[Data entries]

▽

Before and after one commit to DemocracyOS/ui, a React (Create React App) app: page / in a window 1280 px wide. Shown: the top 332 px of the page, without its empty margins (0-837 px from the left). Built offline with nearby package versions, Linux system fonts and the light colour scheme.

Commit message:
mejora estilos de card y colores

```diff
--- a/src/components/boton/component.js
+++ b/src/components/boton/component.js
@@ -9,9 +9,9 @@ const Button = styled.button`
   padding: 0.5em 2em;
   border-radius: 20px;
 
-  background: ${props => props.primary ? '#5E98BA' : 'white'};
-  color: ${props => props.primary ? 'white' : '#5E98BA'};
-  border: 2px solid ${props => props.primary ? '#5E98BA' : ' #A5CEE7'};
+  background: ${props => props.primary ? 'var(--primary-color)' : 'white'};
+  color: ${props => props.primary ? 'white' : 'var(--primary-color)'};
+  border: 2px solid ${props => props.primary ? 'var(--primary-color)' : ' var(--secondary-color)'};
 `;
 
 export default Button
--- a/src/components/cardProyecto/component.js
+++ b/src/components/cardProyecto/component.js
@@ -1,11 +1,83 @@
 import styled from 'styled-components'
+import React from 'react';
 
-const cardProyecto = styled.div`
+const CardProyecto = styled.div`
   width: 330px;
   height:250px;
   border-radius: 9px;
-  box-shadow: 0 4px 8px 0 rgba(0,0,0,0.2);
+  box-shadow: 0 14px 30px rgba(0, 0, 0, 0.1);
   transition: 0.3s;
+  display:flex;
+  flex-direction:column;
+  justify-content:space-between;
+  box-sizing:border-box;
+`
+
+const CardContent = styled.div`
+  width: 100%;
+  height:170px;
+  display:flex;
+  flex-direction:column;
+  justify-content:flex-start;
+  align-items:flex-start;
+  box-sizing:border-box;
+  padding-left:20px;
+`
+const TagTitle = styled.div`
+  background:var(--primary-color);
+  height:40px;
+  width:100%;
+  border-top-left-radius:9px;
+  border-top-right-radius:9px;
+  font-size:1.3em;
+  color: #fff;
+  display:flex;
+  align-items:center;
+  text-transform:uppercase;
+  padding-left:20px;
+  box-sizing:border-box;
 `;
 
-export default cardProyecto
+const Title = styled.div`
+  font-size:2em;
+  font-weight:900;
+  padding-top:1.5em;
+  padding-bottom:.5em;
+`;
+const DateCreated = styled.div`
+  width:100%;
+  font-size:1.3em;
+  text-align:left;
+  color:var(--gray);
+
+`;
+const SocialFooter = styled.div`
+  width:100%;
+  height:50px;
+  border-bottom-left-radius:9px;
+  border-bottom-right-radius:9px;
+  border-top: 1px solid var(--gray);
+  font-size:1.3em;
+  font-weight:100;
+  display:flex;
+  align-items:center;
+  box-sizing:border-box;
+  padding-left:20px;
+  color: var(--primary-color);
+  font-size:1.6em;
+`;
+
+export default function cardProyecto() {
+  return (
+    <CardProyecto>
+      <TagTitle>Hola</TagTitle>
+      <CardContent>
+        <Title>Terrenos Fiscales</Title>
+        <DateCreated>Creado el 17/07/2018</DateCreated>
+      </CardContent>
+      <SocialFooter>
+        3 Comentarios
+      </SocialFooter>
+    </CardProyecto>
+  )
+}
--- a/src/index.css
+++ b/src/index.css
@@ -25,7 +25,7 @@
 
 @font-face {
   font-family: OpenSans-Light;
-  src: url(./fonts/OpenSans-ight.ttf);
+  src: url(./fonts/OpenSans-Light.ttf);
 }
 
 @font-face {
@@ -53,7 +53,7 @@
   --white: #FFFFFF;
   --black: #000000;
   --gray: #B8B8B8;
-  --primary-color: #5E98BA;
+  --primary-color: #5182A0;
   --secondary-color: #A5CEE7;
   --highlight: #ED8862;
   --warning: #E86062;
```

△
▽

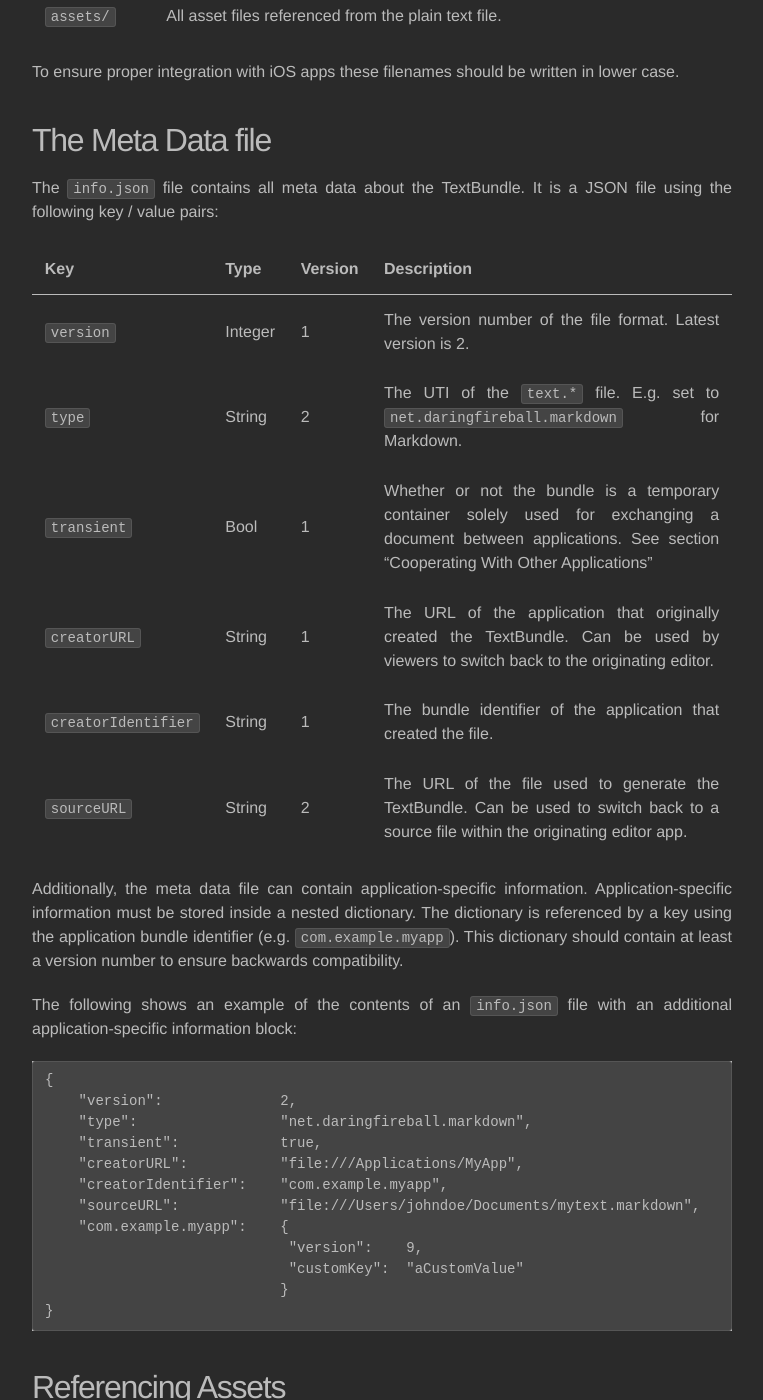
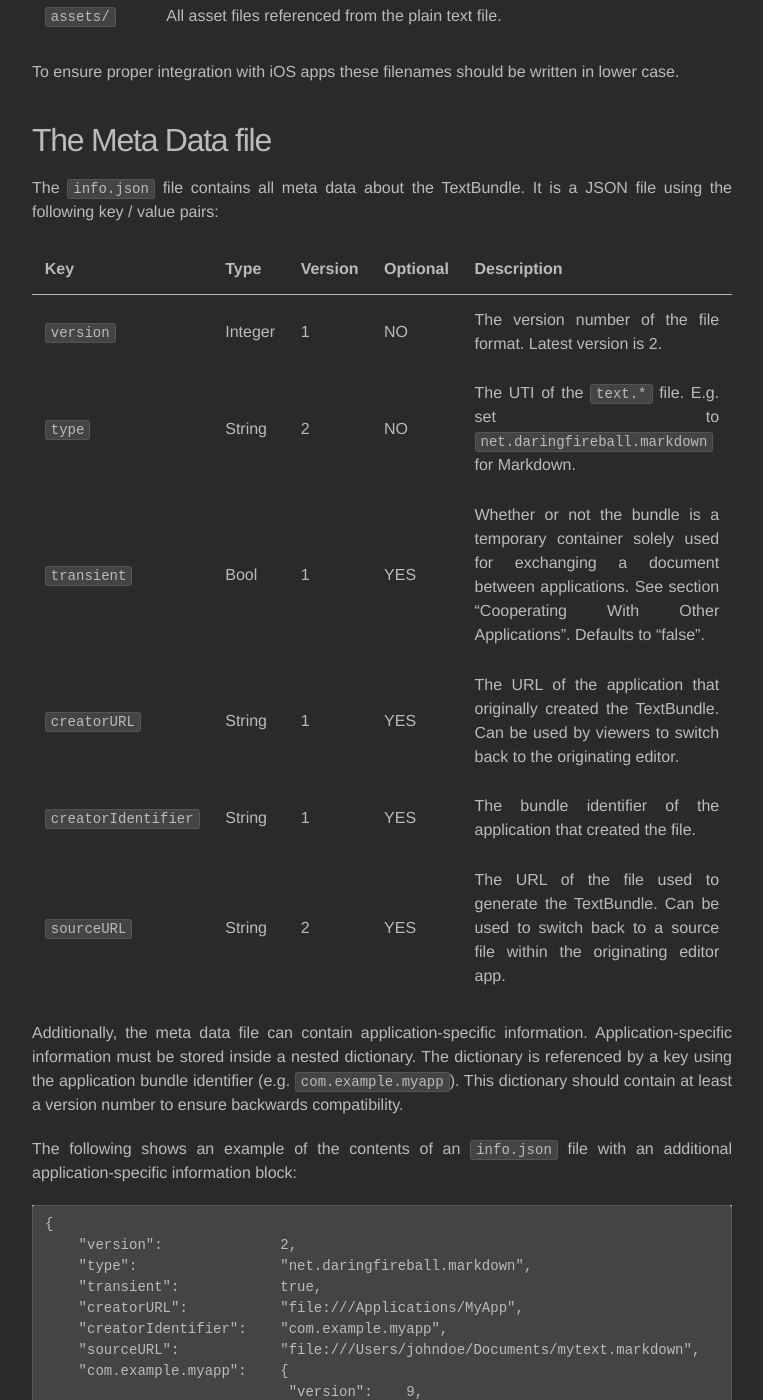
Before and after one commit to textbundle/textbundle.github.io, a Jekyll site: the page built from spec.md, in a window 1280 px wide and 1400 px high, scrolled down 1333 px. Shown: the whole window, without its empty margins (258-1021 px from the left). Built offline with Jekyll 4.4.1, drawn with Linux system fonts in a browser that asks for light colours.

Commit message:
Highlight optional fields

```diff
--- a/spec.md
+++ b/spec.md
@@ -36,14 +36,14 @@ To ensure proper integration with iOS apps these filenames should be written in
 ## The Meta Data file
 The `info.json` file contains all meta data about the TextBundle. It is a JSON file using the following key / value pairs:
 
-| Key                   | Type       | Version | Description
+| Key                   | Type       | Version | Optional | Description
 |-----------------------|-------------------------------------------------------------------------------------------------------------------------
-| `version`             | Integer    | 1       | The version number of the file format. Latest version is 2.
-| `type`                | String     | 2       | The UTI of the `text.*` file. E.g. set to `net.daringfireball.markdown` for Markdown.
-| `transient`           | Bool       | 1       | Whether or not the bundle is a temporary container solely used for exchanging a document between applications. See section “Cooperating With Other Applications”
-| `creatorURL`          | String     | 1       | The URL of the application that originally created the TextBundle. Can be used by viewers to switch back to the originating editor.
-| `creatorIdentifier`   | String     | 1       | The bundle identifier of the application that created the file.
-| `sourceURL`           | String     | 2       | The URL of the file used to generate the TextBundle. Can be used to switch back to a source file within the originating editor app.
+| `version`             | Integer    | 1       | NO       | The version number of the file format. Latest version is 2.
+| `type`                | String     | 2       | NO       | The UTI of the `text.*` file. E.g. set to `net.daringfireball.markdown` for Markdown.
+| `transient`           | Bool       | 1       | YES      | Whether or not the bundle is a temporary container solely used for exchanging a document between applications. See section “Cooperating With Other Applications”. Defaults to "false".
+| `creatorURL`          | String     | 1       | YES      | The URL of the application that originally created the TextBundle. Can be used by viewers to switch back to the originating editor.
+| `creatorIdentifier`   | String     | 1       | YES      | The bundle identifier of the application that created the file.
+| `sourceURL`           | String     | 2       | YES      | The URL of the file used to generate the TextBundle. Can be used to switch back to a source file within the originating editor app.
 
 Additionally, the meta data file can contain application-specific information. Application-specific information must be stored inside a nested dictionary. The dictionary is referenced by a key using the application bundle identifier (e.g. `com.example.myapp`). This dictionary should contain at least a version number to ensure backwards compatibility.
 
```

△
▽

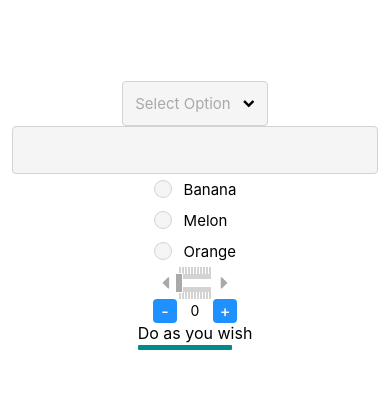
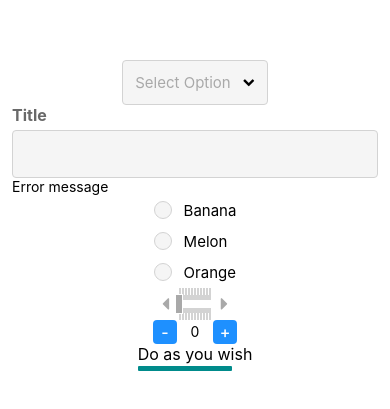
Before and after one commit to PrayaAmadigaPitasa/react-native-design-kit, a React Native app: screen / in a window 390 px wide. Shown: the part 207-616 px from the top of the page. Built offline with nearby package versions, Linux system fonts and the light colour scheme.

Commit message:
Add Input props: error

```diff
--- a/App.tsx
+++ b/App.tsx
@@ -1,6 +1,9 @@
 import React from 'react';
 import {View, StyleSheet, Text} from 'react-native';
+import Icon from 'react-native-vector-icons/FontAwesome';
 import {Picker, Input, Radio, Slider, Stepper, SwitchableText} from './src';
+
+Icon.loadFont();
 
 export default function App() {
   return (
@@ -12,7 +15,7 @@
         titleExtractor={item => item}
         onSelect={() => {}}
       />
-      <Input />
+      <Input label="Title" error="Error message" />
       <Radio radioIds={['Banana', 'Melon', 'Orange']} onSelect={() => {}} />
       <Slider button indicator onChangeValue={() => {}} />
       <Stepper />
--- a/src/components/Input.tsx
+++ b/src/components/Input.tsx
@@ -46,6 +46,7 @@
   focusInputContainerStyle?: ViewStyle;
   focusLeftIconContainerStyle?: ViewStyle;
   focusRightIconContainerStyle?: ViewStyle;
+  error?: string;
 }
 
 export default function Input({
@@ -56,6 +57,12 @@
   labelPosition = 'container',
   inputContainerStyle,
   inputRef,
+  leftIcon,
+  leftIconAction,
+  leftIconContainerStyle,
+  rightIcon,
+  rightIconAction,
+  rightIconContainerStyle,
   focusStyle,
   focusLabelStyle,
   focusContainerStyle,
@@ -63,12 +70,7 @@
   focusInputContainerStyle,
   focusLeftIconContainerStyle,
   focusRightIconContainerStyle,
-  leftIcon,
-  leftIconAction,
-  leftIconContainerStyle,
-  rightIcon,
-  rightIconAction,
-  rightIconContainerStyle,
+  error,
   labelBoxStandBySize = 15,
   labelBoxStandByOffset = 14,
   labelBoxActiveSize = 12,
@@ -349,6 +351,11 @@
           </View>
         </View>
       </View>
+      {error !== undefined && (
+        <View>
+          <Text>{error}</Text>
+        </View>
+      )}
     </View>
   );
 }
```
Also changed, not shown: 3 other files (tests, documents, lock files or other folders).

△

Read through the entries above and copy each line that has the string "error" in it.

Add Input props: error
+      <Input label="Title" error="Error message" />
+  error?: string;
+  error,
+      {error !== undefined && (
+          <Text>{error}</Text>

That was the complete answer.